“Hey, text me once you get home. In fact, take your phone off silent and keep texting me till you get home. Let the driver know that you are talking to someone.”

Arre, I am waiting at the bus-stop. So much lewd staring! I should have just taken a rickshaw.”

“A couple of guys on a bike kept following my car. You know what I did? I parked at the next signal and right next to the police booth! That taught them a lesson!”

“I need to pick up some things from the store. Could you take me? I just don’t want to walk down. That last stretch of the road has no streetlights…”

“Why are you travelling alone to U.P. by train? It just isn’t safe!”
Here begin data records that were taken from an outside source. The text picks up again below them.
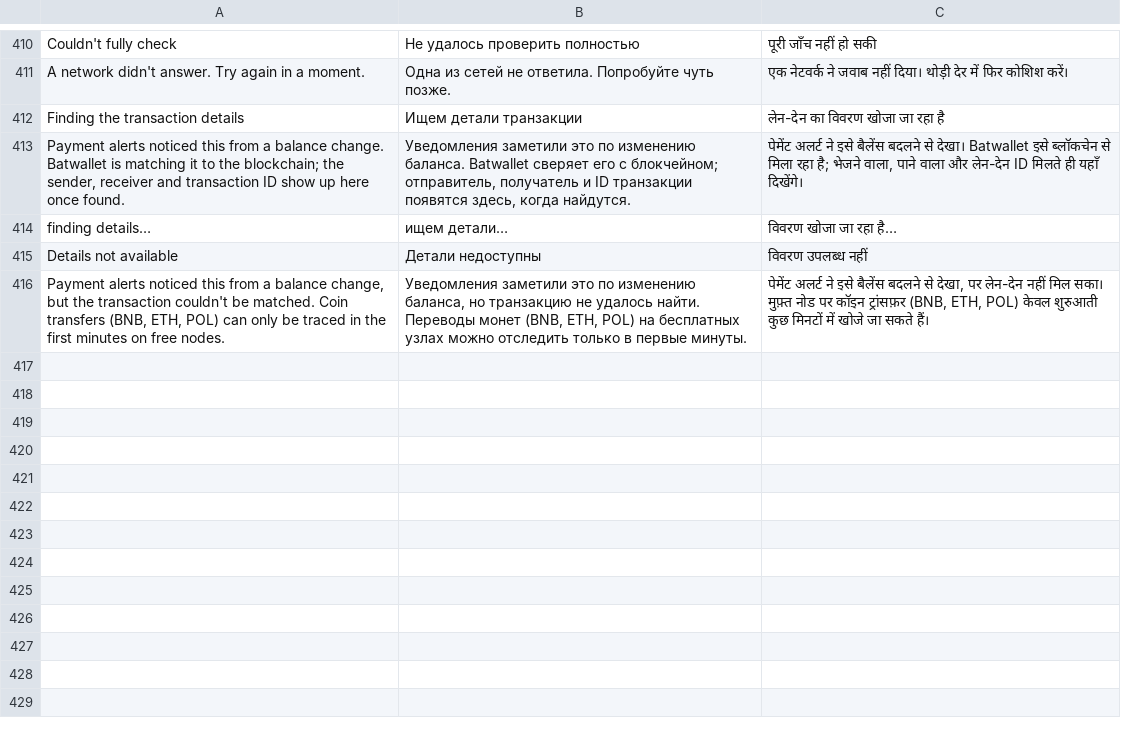
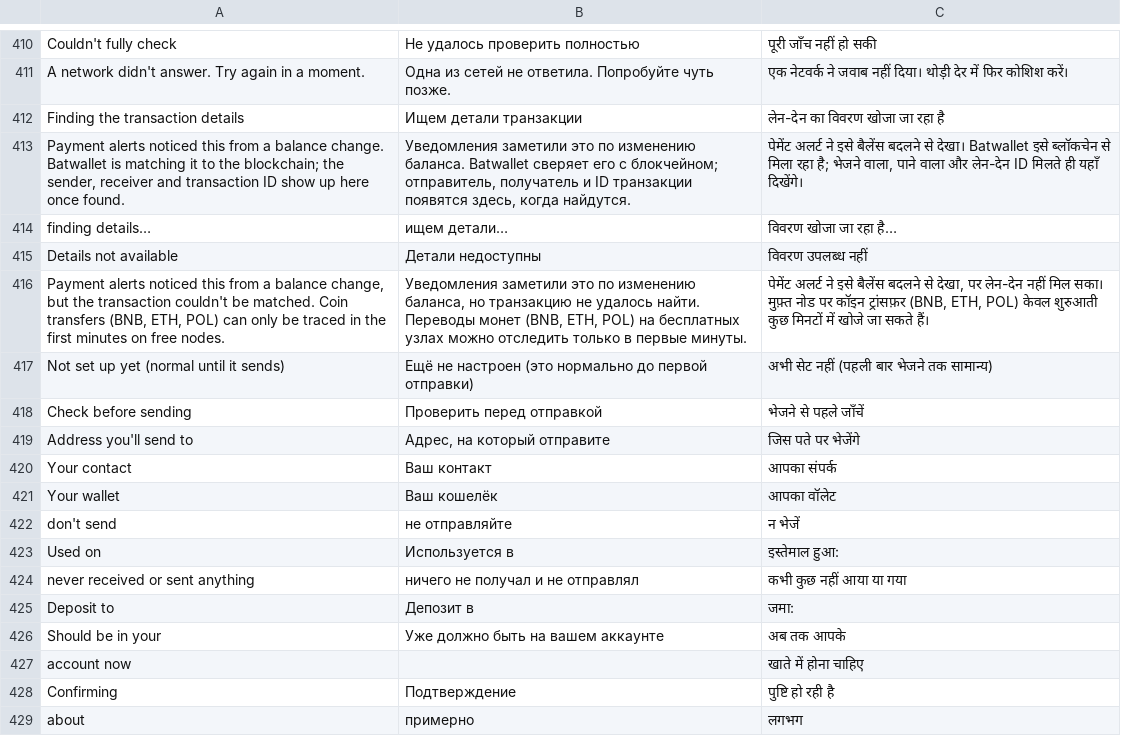
Before and after one commit to Devborne-labs/batwallet, a TSV file: app/src/main/res/raw/i18n.tsv, drawn as a sheet; only a part is shown, gaps mark what is left out; the diff names each change by its address in the sheet, - before the commit and + after, or states it on an @@ line.

```diff
--- a/app/src/main/res/raw/i18n.tsv
+++ b/app/src/main/res/raw/i18n.tsv
+row 417: Not set up yet (normal until it sends) | Ещё не настроен (это нормально до первой отправки) | अभी सेट नहीं (पहली बार भेजने तक सामान्य)
+row 418: Check before sending | Проверить перед отправкой | भेजने से पहले जाँचें
+row 419: Address you'll send to | Адрес, на который отправите | जिस पते पर भेजेंगे
+row 420: Your contact | Ваш контакт | आपका संपर्क
+row 421: Your wallet | Ваш кошелёк | आपका वॉलेट
+row 422: don't send | не отправляйте | न भेजें
+row 423: Used on | Используется в | इस्तेमाल हुआ:
+row 424: never received or sent anything | ничего не получал и не отправлял | कभी कुछ नहीं आया या गया
+row 425: Deposit to | Депозит в | जमा:
+row 426: Should be in your | Уже должно быть на вашем аккаунте | अब तक आपके
+row 427: account now |  | खाते में होना चाहिए
+row 428: Confirming | Подтверждение | पुष्टि हो रही है
+row 429: about | примерно | लगभग
```
Also changed, not shown: 7 other files.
“Why don’t you ask for an earlier shift at work? It is just not safe coming home so late!”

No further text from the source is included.